The bill would allow public school districts to have “no liability as a result of providing an elective course in the study of religion or the Bible.”
Loveless said the proposed bill comes after the Mustang Public School District, in suburban Oklahoma City, agreed to begin teaching an elective course with curricula provided by the Green family of Mardel and Hobby Lobby fame that would teach history from a Biblical perspective.
The school district approved teaching the curriculum in April 2014. However, after several legal challenges by the Freedom from Religion Foundation, Americans United for Separation of Church and State and the American Civil Liberties Union, Mustang Public Schools decided in November 2014 not to hold the classes.

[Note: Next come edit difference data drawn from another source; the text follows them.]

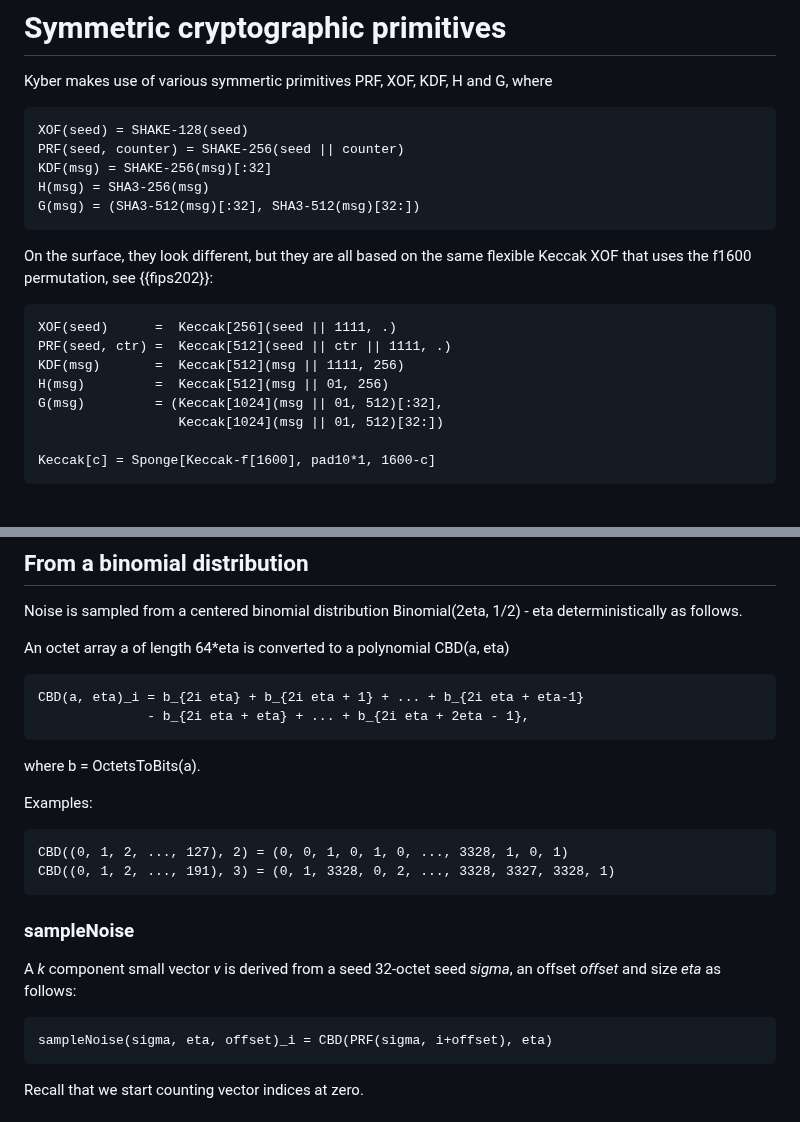
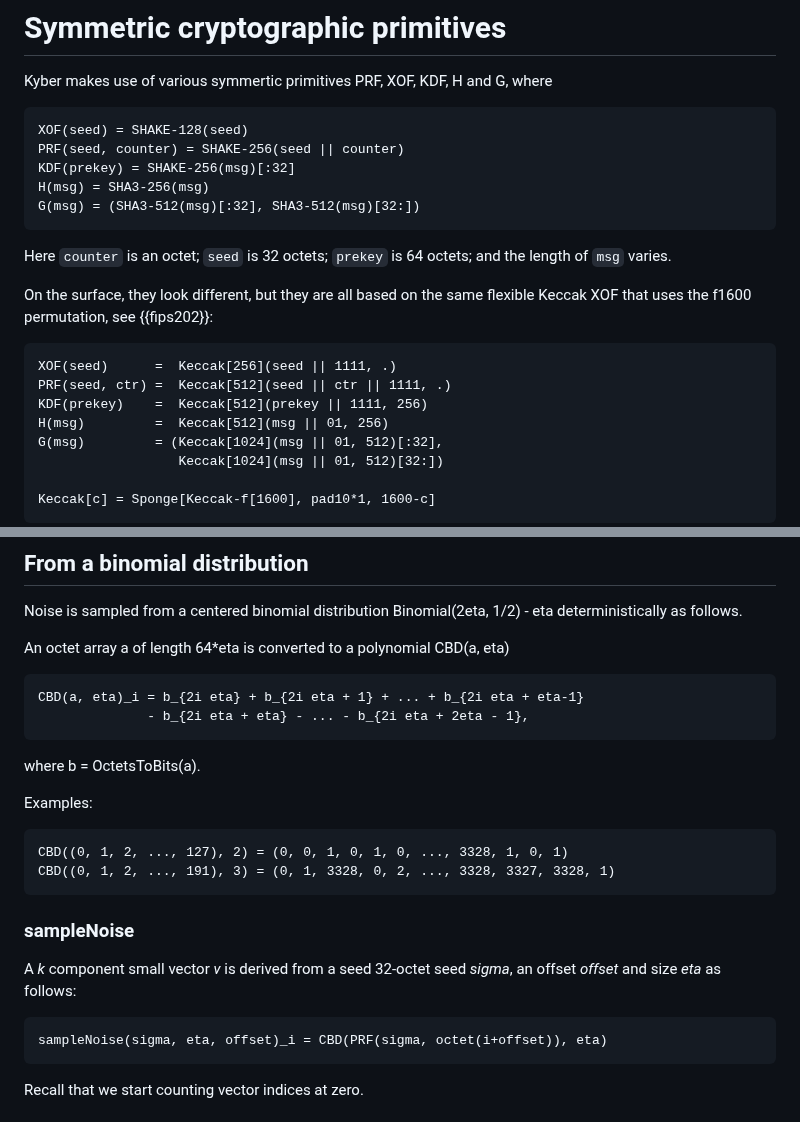
Before and after one commit to bwesterb/draft-schwabe-cfrg-kyber, a Markdown page: draft-cfrg-schwabe-kyber.md, 2 parts joined by grey strips. Rendered like a GitHub page; blank space fills up the shorter version.

Commit message:
Ilari's second batch of suggestions

```diff
--- a/draft-cfrg-schwabe-kyber.md
+++ b/draft-cfrg-schwabe-kyber.md
@@ -537,9 +537,12 @@ Kyber makes use of various symmertic primitives PRF, XOF, KDF, H and G, where
 
     XOF(seed) = SHAKE-128(seed)
     PRF(seed, counter) = SHAKE-256(seed || counter)
-    KDF(msg) = SHAKE-256(msg)[:32]
+    KDF(prekey) = SHAKE-256(msg)[:32]
     H(msg) = SHA3-256(msg)
     G(msg) = (SHA3-512(msg)[:32], SHA3-512(msg)[32:])
+
+Here `counter` is an octet; `seed` is 32 octets; `prekey` is 64 octets;
+and the length of `msg` varies.
 
 On the surface, they look different, but they are all based on
 the same flexible Keccak XOF that uses the f1600 permutation,
@@ -547,7 +550,7 @@ see {{fips202}}:
 
     XOF(seed)      =  Keccak[256](seed || 1111, .)
     PRF(seed, ctr) =  Keccak[512](seed || ctr || 1111, .)
-    KDF(msg)       =  Keccak[512](msg || 1111, 256)
+    KDF(prekey)    =  Keccak[512](prekey || 1111, 256)
     H(msg)         =  Keccak[512](msg || 01, 256)
     G(msg)         = (Keccak[1024](msg || 01, 512)[:32],
                       Keccak[1024](msg || 01, 512)[32:])
@@ -651,7 +654,7 @@ deterministically  as follows.
 An octet array a of length 64\*eta is converted to a polynomial CBD(a, eta)
 
     CBD(a, eta)_i = b_{2i eta} + b_{2i eta + 1} + ... + b_{2i eta + eta-1}
-                  - b_{2i eta + eta} + ... + b_{2i eta + 2eta - 1},
+                  - b_{2i eta + eta} - ... - b_{2i eta + 2eta - 1},
 
 where b = OctetsToBits(a).
 
@@ -664,7 +667,7 @@ Examples:
 A *k* component small vector *v* is derived from a seed 32-octet seed *sigma*,
 an offset *offset* and size *eta* as follows:
 
-    sampleNoise(sigma, eta, offset)_i = CBD(PRF(sigma, i+offset), eta)
+    sampleNoise(sigma, eta, offset)_i = CBD(PRF(sigma, octet(i+offset)), eta)
 
 Recall that we start counting vector indices at zero.
 
```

“In summary, the topic of a Bible course in the Mustang School District is no longer a discussion item nor is there a plan to provide such a course in the foreseeable future,” Mustang Superintendent Sean McDaniel wrote in an email.
Loveless told the Examiner-Enterprise on Tuesday that because of the legal concerns by the district, his constituents approached him asking to write a bill that would indemnify a school district from teaching such an elective course.“The district projected that there were going to be between 20-30 students interested in the elective. In actuality, 180 students signed up,” he said. “They were extremely disappointed in having the class cancelled.”
According to Loveless, he believes in the separation of church and state, but that does not mean that there is any harm in school districts offering an optional class that explores the historical aspects of the Bible.
“I don’t see anything wrong (a provision) that gives local school districts the ability to study the historical aspects of the Bible. That’s my reasoning for the bill. It is not a forced class and this would not be a ‘Sunday School’ type course. We are not endorsing one religion over the other,” he said.
However, Loveless would not give a clear answer when asked if he would support the bill if the wording changed from “or the Bible” to “or the Quran.”
“Oklahoma is a predominantly Christian state. There has been no movement to teach the Quran as an elective. I would be open to debate on the issue,” he said.
Now that’s just funny. The overwhelming majority of church/state cases are filed in federal court, not state court, and states have no authority to limit the jurisdiction of federal courts. In other words, this bill would do nothing at all — except pander to the rubes, which I suspect is the goal.